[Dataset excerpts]
=====

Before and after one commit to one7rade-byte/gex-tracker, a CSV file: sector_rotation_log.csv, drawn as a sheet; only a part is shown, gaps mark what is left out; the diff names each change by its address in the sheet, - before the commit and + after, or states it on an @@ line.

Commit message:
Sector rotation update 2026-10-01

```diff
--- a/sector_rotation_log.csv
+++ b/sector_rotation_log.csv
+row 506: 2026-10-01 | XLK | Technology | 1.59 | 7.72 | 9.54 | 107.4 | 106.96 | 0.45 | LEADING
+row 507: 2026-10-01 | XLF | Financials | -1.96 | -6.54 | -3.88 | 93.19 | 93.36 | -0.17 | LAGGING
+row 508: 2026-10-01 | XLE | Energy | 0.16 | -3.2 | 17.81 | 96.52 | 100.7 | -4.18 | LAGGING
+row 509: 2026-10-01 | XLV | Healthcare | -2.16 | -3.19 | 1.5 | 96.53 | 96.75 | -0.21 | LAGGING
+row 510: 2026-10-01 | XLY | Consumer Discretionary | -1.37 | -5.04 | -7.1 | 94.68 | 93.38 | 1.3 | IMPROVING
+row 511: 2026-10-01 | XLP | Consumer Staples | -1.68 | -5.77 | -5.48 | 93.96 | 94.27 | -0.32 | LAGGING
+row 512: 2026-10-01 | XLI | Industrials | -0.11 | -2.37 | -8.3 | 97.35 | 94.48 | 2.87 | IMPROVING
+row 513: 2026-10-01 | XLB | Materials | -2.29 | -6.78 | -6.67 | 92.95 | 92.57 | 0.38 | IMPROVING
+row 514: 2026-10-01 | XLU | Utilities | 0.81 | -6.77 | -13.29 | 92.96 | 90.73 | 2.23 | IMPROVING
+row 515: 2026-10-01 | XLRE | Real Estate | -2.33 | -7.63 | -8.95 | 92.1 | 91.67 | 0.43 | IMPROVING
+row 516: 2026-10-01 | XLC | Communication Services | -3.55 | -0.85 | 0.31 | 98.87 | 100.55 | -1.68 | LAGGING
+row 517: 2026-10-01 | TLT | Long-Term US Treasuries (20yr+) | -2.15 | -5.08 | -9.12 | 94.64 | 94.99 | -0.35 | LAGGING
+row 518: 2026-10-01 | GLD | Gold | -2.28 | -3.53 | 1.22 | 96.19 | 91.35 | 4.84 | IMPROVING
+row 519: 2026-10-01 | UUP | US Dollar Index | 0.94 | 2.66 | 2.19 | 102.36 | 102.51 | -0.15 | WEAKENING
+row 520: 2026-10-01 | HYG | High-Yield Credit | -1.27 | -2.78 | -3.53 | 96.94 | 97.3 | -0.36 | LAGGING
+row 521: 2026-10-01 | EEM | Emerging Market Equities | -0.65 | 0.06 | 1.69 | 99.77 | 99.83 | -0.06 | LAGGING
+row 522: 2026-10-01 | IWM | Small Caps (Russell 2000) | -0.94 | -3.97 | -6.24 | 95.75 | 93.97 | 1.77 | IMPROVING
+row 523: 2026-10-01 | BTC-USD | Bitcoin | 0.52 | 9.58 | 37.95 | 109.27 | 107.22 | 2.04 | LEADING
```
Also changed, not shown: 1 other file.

=====

About this task →
Look at the records above. Copy every line where the string "IMPROVING" occurs.

Task response →
+row 510: 2026-10-01 | XLY | Consumer Discretionary | -1.37 | -5.04 | -7.1 | 94.68 | 93.38 | 1.3 | IMPROVING
+row 512: 2026-10-01 | XLI | Industrials | -0.11 | -2.37 | -8.3 | 97.35 | 94.48 | 2.87 | IMPROVING
+row 513: 2026-10-01 | XLB | Materials | -2.29 | -6.78 | -6.67 | 92.95 | 92.57 | 0.38 | IMPROVING
+row 514: 2026-10-01 | XLU | Utilities | 0.81 | -6.77 | -13.29 | 92.96 | 90.73 | 2.23 | IMPROVING
+row 515: 2026-10-01 | XLRE | Real Estate | -2.33 | -7.63 | -8.95 | 92.1 | 91.67 | 0.43 | IMPROVING
+row 518: 2026-10-01 | GLD | Gold | -2.28 | -3.53 | 1.22 | 96.19 | 91.35 | 4.84 | IMPROVING
+row 522: 2026-10-01 | IWM | Small Caps (Russell 2000) | -0.94 | -3.97 | -6.24 | 95.75 | 93.97 | 1.77 | IMPROVING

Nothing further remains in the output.